CCSS.ELA-Literacy.W.11-12.4 Produce clear and coherent writing in which the development, organization, and style are appropriate to task, purpose, and audience. (Grade-specific expectations for writing types are defined in standards 1–3 above.)
CCSS.ELA-Literacy.RH.11-12.1 Cite specific textual evidence to support analysis of primary and secondary sources, connecting insights gained from specific details to an understanding of the text as a whole.
CCSS.ELA-Literacy.RH.11-12.2 Determine the central ideas or information of a primary or secondary source; provide an accurate summary that makes clear the relationships among the key details and ideas.
Review yesterday’s lesson and debrief on the Ansary reading by discussing the following questions as a group. Project a map of the Arab world and surrounding area to guide the discussion.
- Which regions from yesterday are relevant to the area Ansary addresses in his introduction?
- How does labeling the same area under a different name change the message that Ansary conveys?
- How can maps and their names reflect and/or inform a particular perspective?
Remind students that they should be careful to distinguish the “Arab World” from the “Middle East” and the “Islamic World.”
Bring the class back together and discuss the agreement, using the questions on the handout as a guide:
- Who are the players mentioned in the Sykes-Picot Agreement?

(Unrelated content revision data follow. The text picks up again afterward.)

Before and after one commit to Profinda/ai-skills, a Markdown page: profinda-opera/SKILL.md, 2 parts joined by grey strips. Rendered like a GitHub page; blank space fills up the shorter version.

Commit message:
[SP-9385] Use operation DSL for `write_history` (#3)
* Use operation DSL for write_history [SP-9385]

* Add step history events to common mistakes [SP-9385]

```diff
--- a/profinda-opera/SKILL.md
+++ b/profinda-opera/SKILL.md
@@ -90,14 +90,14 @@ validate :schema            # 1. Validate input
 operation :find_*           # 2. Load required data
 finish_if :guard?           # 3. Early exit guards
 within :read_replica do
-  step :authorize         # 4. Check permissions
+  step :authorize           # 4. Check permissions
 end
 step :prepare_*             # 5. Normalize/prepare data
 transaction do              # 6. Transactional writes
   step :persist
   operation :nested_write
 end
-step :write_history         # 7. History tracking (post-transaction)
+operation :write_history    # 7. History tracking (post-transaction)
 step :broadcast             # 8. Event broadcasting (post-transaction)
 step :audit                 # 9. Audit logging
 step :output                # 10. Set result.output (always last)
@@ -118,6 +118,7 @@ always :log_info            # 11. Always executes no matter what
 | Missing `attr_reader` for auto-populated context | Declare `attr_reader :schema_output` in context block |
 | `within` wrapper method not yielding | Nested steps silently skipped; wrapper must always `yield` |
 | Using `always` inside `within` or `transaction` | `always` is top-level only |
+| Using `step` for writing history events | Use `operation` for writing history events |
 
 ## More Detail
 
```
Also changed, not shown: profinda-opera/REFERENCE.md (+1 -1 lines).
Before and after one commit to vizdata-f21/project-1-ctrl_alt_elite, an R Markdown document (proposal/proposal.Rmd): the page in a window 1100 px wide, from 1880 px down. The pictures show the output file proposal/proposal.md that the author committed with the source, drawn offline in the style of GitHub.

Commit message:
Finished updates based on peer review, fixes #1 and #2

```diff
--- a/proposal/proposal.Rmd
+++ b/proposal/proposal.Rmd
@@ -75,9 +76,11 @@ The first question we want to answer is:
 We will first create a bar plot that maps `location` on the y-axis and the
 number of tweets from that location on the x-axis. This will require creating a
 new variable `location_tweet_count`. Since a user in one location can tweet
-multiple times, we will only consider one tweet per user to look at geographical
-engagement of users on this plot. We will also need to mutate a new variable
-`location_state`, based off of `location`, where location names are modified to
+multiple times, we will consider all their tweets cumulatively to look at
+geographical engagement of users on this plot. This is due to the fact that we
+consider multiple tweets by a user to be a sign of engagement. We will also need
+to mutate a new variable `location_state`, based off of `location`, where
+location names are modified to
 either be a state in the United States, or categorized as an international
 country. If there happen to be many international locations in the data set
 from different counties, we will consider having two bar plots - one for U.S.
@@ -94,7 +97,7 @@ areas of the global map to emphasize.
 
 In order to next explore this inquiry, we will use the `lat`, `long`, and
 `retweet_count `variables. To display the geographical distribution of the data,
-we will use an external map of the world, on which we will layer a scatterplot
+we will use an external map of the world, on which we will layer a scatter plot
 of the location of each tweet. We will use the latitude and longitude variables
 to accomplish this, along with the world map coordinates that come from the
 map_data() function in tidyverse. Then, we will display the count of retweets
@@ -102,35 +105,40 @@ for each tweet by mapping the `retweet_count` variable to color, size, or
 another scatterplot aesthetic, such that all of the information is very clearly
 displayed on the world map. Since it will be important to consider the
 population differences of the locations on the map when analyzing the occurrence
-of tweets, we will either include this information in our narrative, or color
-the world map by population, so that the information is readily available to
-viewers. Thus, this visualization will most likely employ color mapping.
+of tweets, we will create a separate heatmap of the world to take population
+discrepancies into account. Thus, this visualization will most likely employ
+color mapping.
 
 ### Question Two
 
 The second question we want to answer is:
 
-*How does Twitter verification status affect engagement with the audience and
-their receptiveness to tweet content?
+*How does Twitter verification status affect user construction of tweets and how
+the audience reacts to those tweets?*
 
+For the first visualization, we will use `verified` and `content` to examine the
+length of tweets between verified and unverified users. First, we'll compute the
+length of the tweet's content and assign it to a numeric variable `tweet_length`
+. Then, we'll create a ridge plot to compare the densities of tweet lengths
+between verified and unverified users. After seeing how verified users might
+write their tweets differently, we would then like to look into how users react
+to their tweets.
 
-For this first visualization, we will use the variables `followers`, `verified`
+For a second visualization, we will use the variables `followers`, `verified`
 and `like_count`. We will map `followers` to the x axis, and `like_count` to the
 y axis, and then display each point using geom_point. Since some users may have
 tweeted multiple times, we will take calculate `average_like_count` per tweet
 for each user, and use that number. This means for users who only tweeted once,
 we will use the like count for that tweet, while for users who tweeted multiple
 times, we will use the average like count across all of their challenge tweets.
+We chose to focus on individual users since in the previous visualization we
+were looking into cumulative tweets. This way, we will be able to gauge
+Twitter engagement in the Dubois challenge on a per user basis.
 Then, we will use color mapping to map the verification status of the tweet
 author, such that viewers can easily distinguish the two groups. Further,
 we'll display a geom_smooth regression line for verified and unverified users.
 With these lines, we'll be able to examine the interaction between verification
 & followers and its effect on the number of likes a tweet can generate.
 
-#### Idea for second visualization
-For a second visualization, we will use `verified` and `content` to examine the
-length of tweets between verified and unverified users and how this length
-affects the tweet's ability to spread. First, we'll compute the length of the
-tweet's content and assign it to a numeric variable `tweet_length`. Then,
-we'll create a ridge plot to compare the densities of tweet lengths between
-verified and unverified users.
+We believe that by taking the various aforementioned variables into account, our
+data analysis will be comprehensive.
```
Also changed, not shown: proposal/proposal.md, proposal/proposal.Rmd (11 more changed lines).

- Who wrote it and where are they from?
- Who or what is not mentioned?
- Regardless of any general knowledge that you may have of modern Syria, what do you anticipate the impact of an agreement like Sykes Picot would be?
- Would a document like this be possible to make in the present day political landscape? Why or why not? What would need to be different?
For more information about the Sykes-Picot Agreement, click here.
The Sykes-Picot Agreement was one of several treaties written to divide the land following WWI. Other documents include:
- The Hussein McMahon Agreement (1915-1916) (pronounced: McMan) “recognize[d] and support[ed] the independence of the Arabs in all the regions within the limits demanded by [Hussein]”
- The Balfour Declaration (1917) affirmed the “establishment in Palestine of a national home for the Jewish people.”
- The Treaty of Sevres (1920) divided the former Ottoman empire. For the full text, click here